Some issues are ‘life-dividers’ – no compromise will ever work
Sheets and blankets: I have loved them always. The now ubiquitous duvet, current winner in the affections of sleepers, is to me the enemy. There is so much against it: its habit of preferring the other sleeper, and twisting over to his side. The draughts that sneak in from all directions. The inability to be either hot enough or cool enough, thus ensuring broken, bad-tempered nights. Sixty years ago a duvet was only found in a chalet hotel in Austria. The novelty was possibly enjoyed for a week. For us bedding traditionalists there is no enjoyment in duvets. They can never compare with the bliss of laundered sheets, and a choice of blankets, with which to perfect the night. I could never sleep with a man who insisted on a duvet.
Duvets are some of the greatest contemporary life-dividers. Life-dividers? The description was introduced to me by my first husband, Quentin Crewe. He was of the opinion that there are certain deeply entrenched elements of life with which people disagree so profoundly that they cannot be abandoned without disastrous results. Even for love they cannot be changed. Indeed, attempting change can result in seething, damaging resentment. Quentin’s sensible belief was that two people contemplating life together should examine carefully the life-dividers that could afflict them. Some can be negotiated without too much damage. Some definitely can’t. Best to discover all this before setting up under the same roof, he said.

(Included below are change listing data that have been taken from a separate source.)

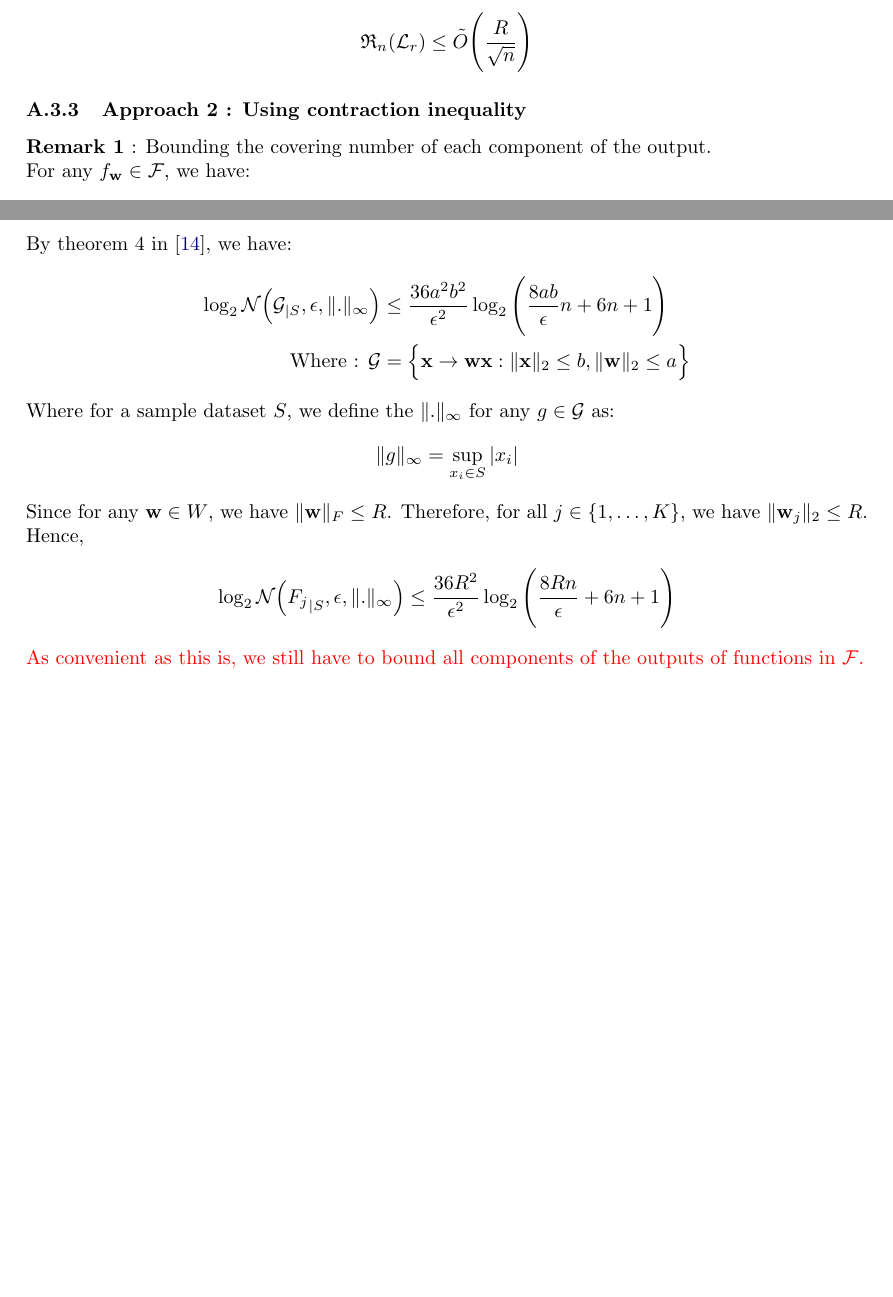
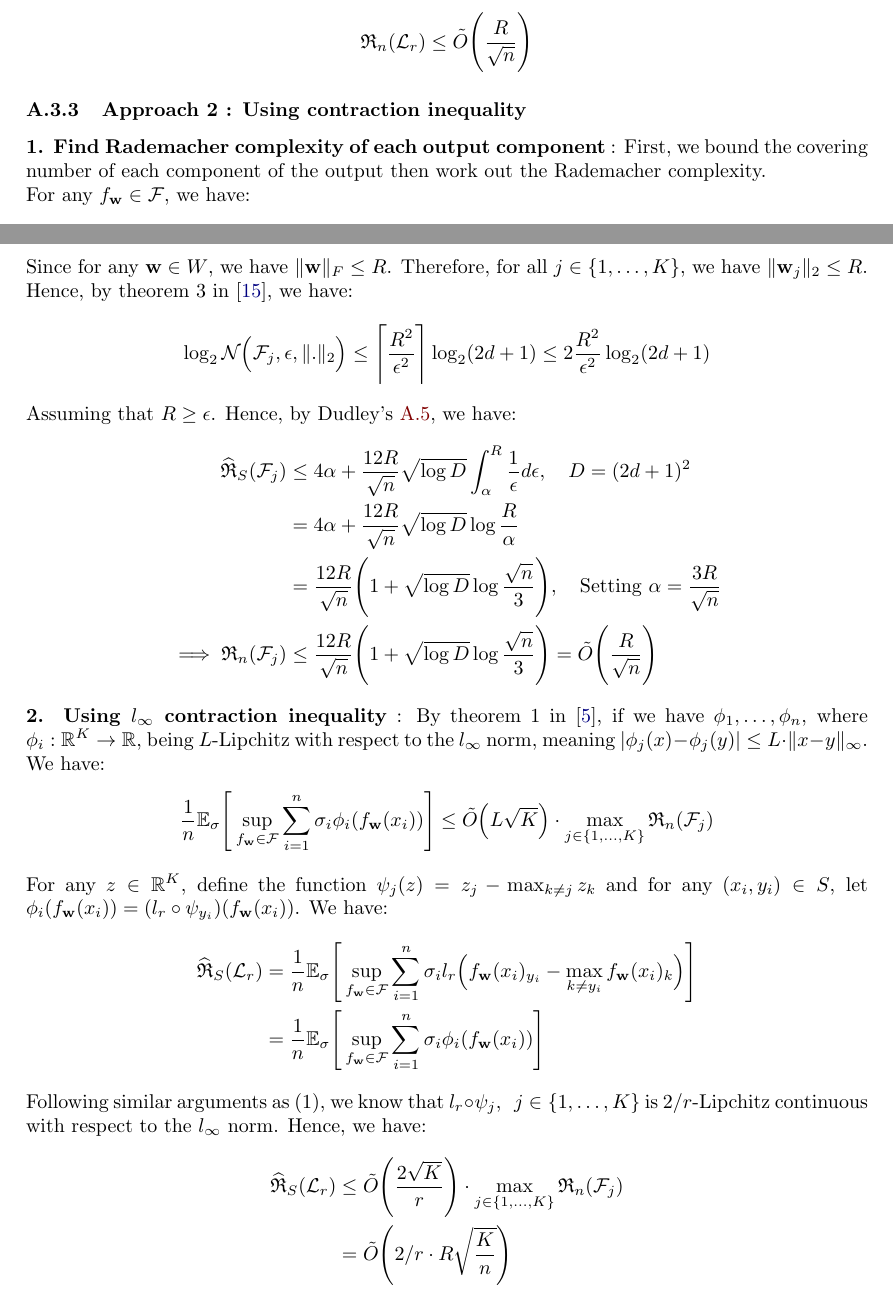
Before and after one commit to hieubkvn123/-NOTES-Statistical-Learning-Theory, a LaTeX paper (main.tex, which reads sections/main/appendices/appendix_ramp_loss_rc.tex): two parts of pages 88 and 89 of 92, joined at a grey line, cut so that both start at the same text, the shorter picture padded with empty space. Compiled offline with pdfLaTeX.

Commit message:
Checkpoint

```diff
--- a/sections/main/appendices/appendix_ramp_loss_rc.tex
+++ b/sections/main/appendices/appendix_ramp_loss_rc.tex
@@ -164,7 +164,7 @@
 \end{align*}
 
 \subsubsection{Approach 2 : Using contraction inequality}
-\noindent\textbf{Remark 1} : Bounding the covering number of each component of the output.\newline
+\noindent\textbf{1. Find Rademacher complexity of each output component} : First, we bound the covering number of each component of the output then work out the Rademacher complexity.\newline
 \noindent For any $f_\vecbf{w}\in\F$, we have:
 \begin{align*}
     f_\vecbf{w} = \begin{pmatrix}
@@ -185,26 +185,45 @@
     \F_j = \bigCurl{f_\vecbf{w}^{(j)} : f_\vecbf{w} \in \F} = \bigCurl{\vecbf{x} \mapsto \vecbf{w}_j\vecbf{x} : \vecbf{w} \in W}, \ \ j \in \{1, \dots, K\}
 \end{align*}
 
-\noindent By theorem 4 in \cite{article:tong_zhang}, we have:
+\noindent\newline Since for any $\vecbf{w}\in W$, we have $\|\vecbf{w}\|_F\le R$. Therefore, for all $j\in\{1, \dots, K\}$, we have $\|\vecbf{w}_j\|_2\le R$. Hence, by theorem 3 in \cite{article:tong_zhang}, we have:
 \begin{align*}
-    \log_2\mathcal{N}\bigRound{
-        \G_{|S}, \epsilon, \|.\|_\infty
-    } &\le \frac{36a^2b^2}{\epsilon^2}\log_2\biggRound{
-        \frac{8ab}{\epsilon}n + 6n + 1
-    } \\
-    \text{Where : } \G &=  \bigCurl{
-        \vecbf{x} \to \vecbf{wx} : \|\vecbf{x}\|_2 \le b, \|\vecbf{w}\|_2 \le a
-    }
+    \log_2\mathcal{N}\bigRound{\F_j, \epsilon, \|.\|_2} \le \Bigg\lceil \frac{R^2}{\epsilon^2} \Bigg\rceil \log_2(2d+1) \le 2\frac{R^2}{\epsilon^2}\log_2(2d+1)
 \end{align*}
 
-\noindent Where for a sample dataset $S$, we define the $\|.\|_\infty$ for any $g\in \G$ as:
+\noindent Assuming that $R\ge\epsilon$. Hence, by Dudley's \ref{thm:dudley_entropy_integral}, we have:
 \begin{align*}
-    \|g\|_\infty = \sup_{x_i \in S} |x_i|
+    \ERC_S(\F_j) &\le 4\alpha + \frac{12R}{\sqrt{n}}\sqrt{\log D} \int_\alpha^R \frac{1}{\epsilon}d\epsilon, \ \ \ D = (2d+1)^2 \\
+    &= 4\alpha + \frac{12R}{\sqrt{n}}\sqrt{\log D}\log\frac{R}{\alpha} \\
+    &= \frac{12R}{\sqrt n} \biggRound{1 + \sqrt{\log D}\log\frac{\sqrt n}{3}}, \ \ \ \text{Setting } \alpha = \frac{3R}{\sqrt n} \\
+    \implies
+    \RC_n(\F_j) &\le \frac{12R}{\sqrt n} \biggRound{1 + \sqrt{\log D}\log\frac{\sqrt n}{3}} = \tilde O\biggRound{\frac{R}{\sqrt{n}}}
 \end{align*}
 
-\noindent Since for any $\vecbf{w}\in W$, we have $\|\vecbf{w}\|_F\le R$. Therefore, for all $j\in\{1, \dots, K\}$, we have $\|\vecbf{w}_j\|_2\le R$. Hence,
+\noindent\textbf{2. Using $l_\infty$ contraction inequality} : By theorem 1 in \cite{article:foster}, if we have $\phi_1, \dots, \phi_n$, where $\phi_i:\R^K \to \R$, being $L$-Lipchitz with respect to the $l_\infty$ norm, meaning $|\phi_j(x)-\phi_j(y)| \le L\cdot\|x-y\|_\infty$. We have:
 \begin{align*}
-    \log_2\mathcal{N}\bigRound{{F_j}_{|S}, \epsilon, \|.\|_\infty} \le \frac{36R^2}{\epsilon^2}\log_2\biggRound{\frac{8Rn}{\epsilon} + 6n + 1}
+    \frac{1}{n}\E_\sigma\biggSquare{
+        \sup_{f_\vecbf{w}\in \F}\sum_{i=1}^n \sigma_i \phi_i(f_\vecbf{w}(x_i))
+    } \le \tilde O\bigRound{L\sqrt{K}} \cdot \max_{j\in\{1, \dots, K\}} \RC_n(\F_j)
 \end{align*}
 
-\noindent \color{red}As convenient as this is, we still have to bound all components of the outputs of functions in $\F$.\color{black}
+\noindent For any $z\in\R^K$, define the function $\psi_j(z)=z_j - \max_{k\ne j}z_k$ and for any $(x_i, y_i)\in S$, let $\phi_i(f_\vecbf{w}(x_i)) = (l_r\circ \psi_{y_i})(f_\vecbf{w}(x_i))$. We have:
+\begin{align*}
+    \ERC_S(\mathcal{L}_r)
+        &= \frac{1}{n}\E_\sigma\biggSquare{
+            \sup_{f_\vecbf{w}\in \F} \sum_{i=1}^n \sigma_i l_r\bigRound{f_\vecbf{w}(x_i)_{y_i} - \max_{k\ne y_i} f_\vecbf{w}(x_i)_k}
+        } \\
+        &= \frac{1}{n}\E_\sigma\biggSquare{
+            \sup_{f_\vecbf{w}\in \F} \sum_{i=1}^n \sigma_i \phi_i(f_\vecbf{w}(x_i))
+        }
+\end{align*}
+
+\noindent Following similar arguments as $(1)$, we know that $l_r \circ \psi_{j}, \ \ j\in\{1, \dots, K\}$ is $2/r$-Lipchitz continuous with respect to the $l_\infty$ norm. Hence, we have:
+\begin{align*}
+    \ERC_S(\mathcal{L}_r)
+        &\le \tilde O\biggRound{
+            \frac{2\sqrt{K}}{r}
+        }\cdot \max_{j\in\{1, \dots, K \}} \RC_n(\F_j) \\
+        &= \tilde O\biggRound{
+            2/r \cdot R\sqrt{\frac{K}{n}}
+        }
+\end{align*}
```
Also changed, not shown: main.bib (+9 -0 lines), output/main.pdf.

High on the list of perilous life-dividers is punctuality. The punctual who brave living with the unpunctual do not know how dementing that can be unless they’ve tried it. Attempts to make such a union work are hopeless. Chivvying is fatal, as is the warning of roadworks, missing the planned train or annoying the fretting host.